## About this task
When you have gone through the records below, state only how many lines include the word "from".

Saved entries

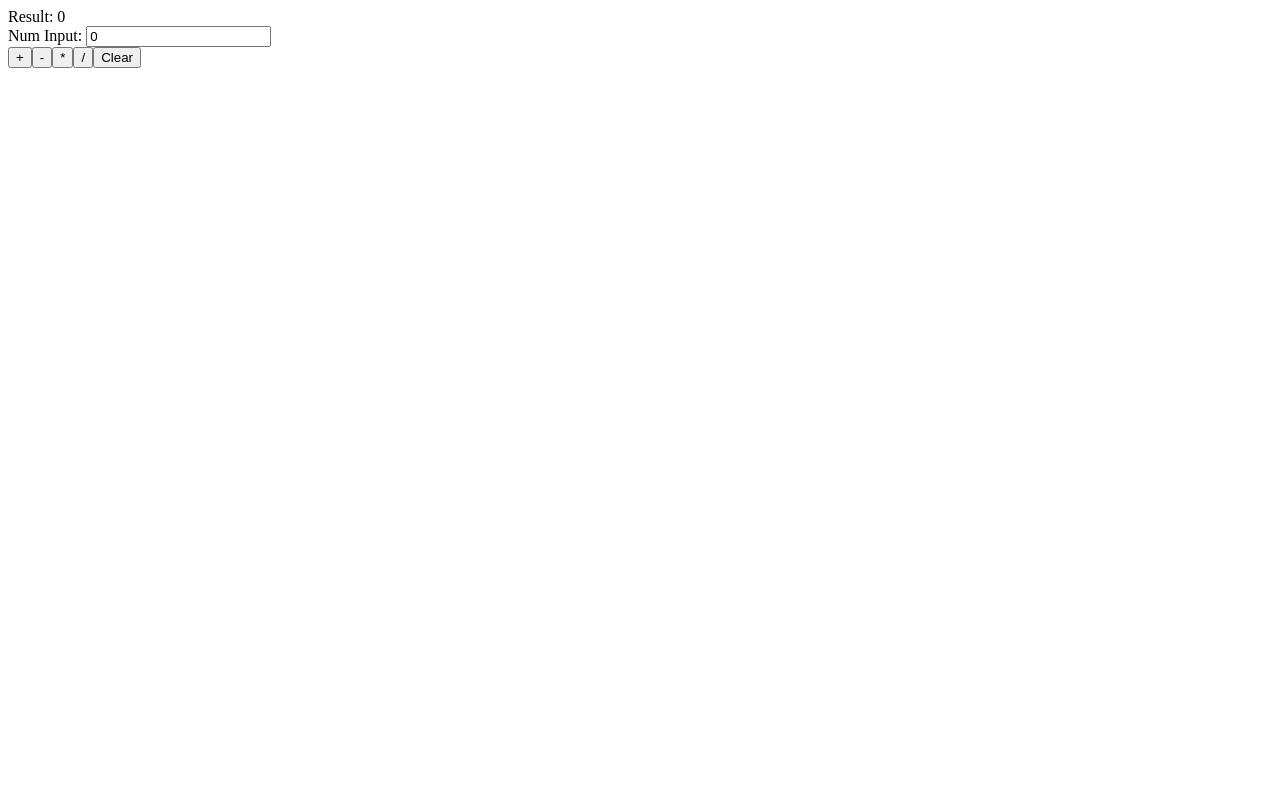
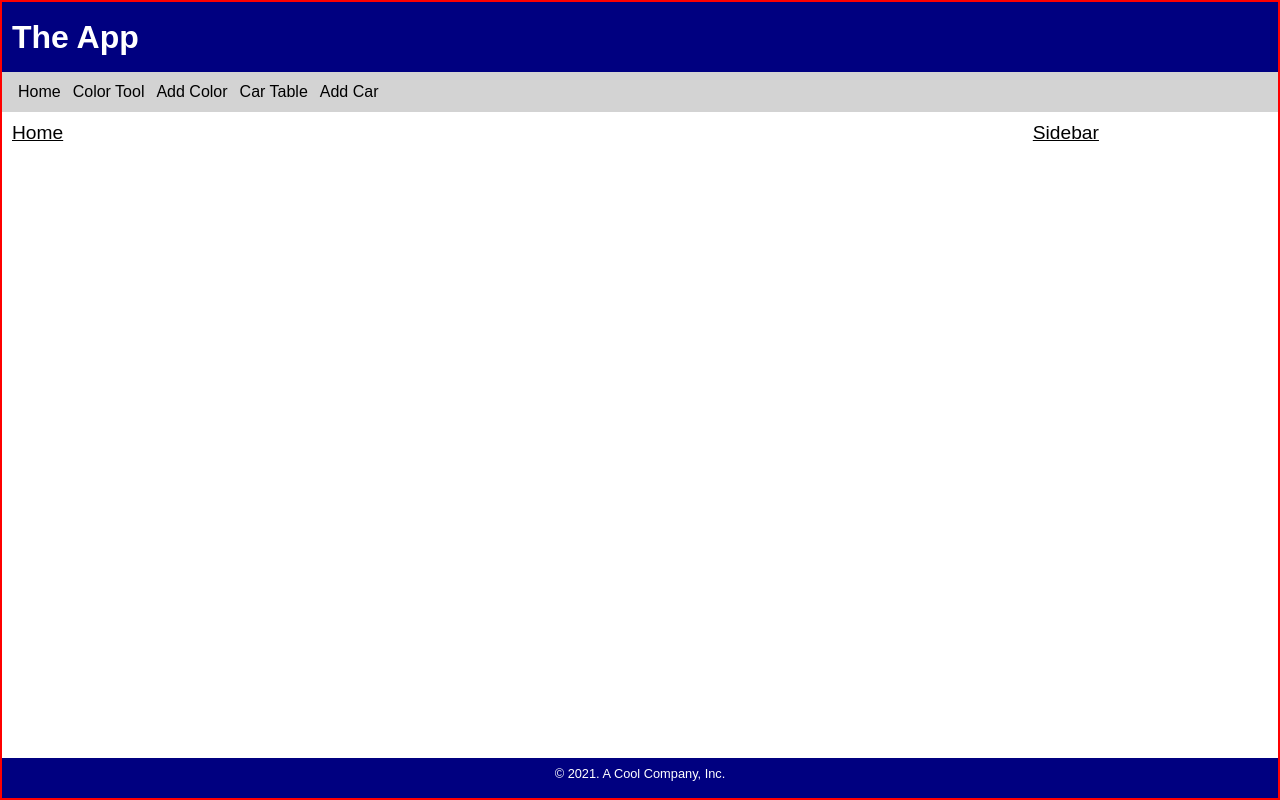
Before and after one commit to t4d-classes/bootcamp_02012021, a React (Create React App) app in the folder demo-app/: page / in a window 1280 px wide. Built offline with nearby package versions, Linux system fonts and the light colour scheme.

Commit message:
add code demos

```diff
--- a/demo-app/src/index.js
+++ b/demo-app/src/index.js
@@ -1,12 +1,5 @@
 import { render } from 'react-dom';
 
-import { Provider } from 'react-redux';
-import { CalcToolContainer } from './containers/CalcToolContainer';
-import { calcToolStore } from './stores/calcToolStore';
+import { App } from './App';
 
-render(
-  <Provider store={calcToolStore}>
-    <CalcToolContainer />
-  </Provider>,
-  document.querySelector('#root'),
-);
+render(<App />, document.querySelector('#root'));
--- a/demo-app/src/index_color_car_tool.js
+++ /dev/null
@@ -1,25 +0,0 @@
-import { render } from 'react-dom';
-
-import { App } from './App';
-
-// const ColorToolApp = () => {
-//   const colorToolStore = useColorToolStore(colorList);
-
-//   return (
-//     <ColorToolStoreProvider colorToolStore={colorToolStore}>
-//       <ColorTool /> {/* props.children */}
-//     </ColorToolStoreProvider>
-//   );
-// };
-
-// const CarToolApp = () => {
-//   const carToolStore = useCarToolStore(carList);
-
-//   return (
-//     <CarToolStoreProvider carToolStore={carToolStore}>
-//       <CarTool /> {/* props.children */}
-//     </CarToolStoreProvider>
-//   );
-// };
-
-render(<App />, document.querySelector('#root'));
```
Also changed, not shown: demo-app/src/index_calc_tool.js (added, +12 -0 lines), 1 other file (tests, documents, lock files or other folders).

...

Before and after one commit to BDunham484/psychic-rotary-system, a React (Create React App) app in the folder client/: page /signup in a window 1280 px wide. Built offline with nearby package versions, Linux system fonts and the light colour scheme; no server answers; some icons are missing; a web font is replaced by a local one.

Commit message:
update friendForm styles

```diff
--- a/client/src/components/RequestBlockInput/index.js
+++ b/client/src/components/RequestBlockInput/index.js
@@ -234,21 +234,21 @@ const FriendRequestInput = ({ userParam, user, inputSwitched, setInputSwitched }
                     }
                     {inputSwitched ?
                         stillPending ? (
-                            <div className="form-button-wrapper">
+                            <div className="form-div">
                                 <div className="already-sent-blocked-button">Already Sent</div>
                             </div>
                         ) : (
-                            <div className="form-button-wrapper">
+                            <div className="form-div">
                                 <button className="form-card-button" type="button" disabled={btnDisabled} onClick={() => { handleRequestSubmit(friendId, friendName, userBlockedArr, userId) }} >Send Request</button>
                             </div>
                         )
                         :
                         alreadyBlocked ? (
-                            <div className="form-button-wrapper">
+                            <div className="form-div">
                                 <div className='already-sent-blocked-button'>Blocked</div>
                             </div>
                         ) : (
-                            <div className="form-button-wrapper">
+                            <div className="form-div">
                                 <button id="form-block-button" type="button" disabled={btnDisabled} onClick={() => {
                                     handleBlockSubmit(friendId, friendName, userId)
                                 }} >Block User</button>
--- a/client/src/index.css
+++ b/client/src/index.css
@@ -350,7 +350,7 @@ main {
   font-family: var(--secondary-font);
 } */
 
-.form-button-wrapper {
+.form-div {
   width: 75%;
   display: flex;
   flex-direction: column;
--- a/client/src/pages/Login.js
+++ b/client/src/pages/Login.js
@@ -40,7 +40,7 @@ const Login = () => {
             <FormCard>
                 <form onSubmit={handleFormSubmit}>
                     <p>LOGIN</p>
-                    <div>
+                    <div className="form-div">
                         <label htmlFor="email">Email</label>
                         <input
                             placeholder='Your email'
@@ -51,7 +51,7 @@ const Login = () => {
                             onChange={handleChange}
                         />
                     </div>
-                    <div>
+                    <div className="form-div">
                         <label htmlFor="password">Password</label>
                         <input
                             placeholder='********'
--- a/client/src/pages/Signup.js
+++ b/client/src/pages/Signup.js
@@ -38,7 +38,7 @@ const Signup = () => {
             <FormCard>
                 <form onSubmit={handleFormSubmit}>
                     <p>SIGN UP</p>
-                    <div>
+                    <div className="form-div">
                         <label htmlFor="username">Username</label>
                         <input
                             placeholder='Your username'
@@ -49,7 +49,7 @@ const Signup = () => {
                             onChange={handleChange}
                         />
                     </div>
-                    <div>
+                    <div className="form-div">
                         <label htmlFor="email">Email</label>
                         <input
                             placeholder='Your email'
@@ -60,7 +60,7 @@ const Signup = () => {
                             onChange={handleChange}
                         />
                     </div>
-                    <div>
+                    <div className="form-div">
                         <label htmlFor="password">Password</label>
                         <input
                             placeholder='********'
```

--

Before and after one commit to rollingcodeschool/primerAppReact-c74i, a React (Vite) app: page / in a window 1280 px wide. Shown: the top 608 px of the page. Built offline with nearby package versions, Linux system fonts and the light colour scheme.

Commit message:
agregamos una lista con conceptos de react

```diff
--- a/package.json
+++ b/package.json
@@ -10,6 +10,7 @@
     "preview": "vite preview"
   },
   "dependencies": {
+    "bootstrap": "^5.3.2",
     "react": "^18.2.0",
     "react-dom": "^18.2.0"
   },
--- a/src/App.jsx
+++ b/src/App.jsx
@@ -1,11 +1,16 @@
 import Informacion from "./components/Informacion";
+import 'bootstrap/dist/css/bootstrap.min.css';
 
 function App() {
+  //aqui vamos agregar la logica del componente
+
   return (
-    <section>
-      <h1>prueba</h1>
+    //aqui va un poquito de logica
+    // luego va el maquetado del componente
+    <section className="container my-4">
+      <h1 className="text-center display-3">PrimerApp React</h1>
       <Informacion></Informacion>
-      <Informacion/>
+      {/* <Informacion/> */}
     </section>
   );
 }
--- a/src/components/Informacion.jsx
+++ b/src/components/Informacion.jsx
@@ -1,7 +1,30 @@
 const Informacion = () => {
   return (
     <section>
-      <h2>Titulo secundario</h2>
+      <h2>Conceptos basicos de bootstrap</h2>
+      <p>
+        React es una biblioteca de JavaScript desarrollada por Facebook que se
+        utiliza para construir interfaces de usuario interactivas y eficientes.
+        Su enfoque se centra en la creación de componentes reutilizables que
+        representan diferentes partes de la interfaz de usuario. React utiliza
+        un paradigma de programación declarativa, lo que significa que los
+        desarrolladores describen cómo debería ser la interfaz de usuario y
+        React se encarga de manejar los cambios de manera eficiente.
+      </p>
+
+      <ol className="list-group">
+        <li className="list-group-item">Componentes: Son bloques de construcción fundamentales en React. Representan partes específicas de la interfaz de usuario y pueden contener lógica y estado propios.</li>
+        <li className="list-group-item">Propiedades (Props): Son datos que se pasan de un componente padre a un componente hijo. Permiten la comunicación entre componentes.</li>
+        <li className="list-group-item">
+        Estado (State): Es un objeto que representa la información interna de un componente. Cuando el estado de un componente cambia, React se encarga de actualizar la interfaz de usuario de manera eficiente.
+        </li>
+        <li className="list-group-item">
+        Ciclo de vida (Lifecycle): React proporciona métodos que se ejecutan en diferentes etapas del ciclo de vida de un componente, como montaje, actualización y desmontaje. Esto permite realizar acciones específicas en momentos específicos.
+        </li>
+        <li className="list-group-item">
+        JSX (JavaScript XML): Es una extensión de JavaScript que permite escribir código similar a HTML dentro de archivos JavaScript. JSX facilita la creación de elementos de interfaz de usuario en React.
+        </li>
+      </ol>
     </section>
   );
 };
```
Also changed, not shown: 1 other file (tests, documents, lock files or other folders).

## Answer space
8